Exercise materials: Begin

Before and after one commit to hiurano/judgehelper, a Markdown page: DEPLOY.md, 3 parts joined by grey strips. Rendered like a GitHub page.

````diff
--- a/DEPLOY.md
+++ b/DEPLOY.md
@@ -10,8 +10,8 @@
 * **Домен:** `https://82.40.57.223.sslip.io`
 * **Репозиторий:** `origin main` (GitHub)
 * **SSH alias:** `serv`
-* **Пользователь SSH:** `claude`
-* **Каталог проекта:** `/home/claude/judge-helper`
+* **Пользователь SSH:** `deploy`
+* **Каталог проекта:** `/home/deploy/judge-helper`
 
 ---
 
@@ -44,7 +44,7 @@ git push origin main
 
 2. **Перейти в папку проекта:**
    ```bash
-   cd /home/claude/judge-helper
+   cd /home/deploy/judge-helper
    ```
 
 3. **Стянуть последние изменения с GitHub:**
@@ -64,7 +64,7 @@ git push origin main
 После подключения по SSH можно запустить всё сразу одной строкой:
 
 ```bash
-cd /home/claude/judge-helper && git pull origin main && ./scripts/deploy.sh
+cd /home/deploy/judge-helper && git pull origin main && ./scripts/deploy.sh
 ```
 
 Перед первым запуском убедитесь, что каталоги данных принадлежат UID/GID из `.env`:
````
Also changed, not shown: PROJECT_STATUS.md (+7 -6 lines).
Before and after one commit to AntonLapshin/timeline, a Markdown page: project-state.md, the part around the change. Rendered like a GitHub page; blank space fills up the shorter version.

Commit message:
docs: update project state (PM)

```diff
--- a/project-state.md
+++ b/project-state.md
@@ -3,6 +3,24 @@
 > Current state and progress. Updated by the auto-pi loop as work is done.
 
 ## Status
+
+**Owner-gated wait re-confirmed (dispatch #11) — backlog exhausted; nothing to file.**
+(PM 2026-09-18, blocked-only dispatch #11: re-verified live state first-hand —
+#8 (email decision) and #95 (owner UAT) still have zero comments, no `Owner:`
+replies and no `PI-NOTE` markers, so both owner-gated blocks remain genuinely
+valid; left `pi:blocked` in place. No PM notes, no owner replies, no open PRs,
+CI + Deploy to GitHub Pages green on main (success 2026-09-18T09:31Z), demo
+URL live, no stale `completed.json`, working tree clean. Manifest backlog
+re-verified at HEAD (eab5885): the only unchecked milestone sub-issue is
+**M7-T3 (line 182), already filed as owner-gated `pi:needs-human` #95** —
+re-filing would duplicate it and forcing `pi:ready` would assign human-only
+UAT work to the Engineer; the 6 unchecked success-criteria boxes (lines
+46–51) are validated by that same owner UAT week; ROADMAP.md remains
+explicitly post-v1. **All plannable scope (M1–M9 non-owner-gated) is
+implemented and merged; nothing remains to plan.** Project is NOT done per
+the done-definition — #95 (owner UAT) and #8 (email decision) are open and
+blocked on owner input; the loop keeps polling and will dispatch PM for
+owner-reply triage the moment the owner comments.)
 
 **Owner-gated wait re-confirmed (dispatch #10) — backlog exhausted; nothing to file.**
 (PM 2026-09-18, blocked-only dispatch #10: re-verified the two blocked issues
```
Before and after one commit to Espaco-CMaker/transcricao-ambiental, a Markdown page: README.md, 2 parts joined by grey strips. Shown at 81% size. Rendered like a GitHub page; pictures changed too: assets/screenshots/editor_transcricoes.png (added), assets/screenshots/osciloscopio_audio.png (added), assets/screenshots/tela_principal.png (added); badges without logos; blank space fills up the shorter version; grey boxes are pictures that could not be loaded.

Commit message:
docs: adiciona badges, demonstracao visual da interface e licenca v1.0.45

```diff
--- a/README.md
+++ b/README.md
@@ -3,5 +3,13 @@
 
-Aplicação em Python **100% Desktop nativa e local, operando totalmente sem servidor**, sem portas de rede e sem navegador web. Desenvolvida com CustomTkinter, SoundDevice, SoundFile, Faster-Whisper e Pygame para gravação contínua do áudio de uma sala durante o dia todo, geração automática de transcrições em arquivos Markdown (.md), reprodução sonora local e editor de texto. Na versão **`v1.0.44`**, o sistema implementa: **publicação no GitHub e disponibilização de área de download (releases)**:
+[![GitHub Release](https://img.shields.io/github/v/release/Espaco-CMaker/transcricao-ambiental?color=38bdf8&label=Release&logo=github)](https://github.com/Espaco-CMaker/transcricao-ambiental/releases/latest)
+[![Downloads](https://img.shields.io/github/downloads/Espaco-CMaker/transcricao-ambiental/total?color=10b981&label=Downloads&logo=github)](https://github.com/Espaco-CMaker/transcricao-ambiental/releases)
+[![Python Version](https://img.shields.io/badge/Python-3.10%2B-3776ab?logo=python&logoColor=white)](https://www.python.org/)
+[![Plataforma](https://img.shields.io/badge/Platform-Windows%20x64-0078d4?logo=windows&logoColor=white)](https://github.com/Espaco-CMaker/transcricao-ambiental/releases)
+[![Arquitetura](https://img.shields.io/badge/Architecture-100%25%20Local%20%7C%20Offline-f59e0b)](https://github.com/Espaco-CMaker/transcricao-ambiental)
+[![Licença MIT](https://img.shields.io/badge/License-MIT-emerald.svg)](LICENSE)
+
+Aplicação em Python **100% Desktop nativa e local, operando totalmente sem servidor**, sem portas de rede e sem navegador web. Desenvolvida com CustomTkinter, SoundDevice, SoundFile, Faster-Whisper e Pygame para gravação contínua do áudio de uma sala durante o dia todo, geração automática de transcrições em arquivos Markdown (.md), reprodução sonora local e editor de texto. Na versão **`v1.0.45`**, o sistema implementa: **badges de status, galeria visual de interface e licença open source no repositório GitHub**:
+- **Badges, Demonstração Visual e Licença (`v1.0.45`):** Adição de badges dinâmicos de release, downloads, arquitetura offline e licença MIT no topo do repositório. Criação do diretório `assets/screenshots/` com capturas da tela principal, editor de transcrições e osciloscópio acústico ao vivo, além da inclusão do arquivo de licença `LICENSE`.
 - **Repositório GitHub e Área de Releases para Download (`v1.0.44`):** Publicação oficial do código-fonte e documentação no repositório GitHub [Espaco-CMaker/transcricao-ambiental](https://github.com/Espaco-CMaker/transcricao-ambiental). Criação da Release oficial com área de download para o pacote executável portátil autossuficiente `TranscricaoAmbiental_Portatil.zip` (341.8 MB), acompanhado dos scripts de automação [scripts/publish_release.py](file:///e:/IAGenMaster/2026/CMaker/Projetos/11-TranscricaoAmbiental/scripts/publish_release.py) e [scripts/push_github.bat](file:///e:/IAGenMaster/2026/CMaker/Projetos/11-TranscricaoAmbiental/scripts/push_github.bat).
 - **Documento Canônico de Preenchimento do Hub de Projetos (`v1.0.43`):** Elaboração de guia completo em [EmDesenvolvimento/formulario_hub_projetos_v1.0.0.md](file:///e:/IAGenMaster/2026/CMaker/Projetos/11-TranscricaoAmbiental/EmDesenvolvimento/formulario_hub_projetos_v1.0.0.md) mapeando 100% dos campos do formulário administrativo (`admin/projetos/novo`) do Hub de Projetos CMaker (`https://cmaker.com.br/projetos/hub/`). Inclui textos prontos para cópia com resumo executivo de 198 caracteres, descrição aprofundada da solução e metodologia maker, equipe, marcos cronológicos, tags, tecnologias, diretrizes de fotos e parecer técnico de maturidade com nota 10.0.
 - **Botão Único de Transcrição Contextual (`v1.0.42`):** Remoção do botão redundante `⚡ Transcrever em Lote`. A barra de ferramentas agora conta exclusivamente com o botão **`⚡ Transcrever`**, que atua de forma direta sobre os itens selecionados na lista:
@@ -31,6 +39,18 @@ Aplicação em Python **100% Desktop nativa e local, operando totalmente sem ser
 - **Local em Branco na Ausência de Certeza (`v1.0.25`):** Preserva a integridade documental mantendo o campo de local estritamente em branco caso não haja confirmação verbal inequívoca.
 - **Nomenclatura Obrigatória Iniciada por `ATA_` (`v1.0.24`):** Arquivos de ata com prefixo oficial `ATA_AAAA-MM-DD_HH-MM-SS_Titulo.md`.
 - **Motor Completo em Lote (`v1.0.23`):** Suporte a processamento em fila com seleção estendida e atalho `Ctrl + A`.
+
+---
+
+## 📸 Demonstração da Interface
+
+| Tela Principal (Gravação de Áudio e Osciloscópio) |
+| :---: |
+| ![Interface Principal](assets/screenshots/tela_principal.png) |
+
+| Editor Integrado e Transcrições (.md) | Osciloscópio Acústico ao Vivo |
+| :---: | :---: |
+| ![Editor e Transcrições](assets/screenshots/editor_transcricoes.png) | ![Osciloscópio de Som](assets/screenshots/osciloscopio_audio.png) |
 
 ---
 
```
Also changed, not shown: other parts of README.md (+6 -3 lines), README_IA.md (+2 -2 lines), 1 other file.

Exercise materials: End

**Task details**
Retrieve every line above holding the word "проекта".

**Response to this task**
-* **Каталог проекта:** `/home/claude/judge-helper`
+* **Каталог проекта:** `/home/deploy/judge-helper`
 2. **Перейти в папку проекта:**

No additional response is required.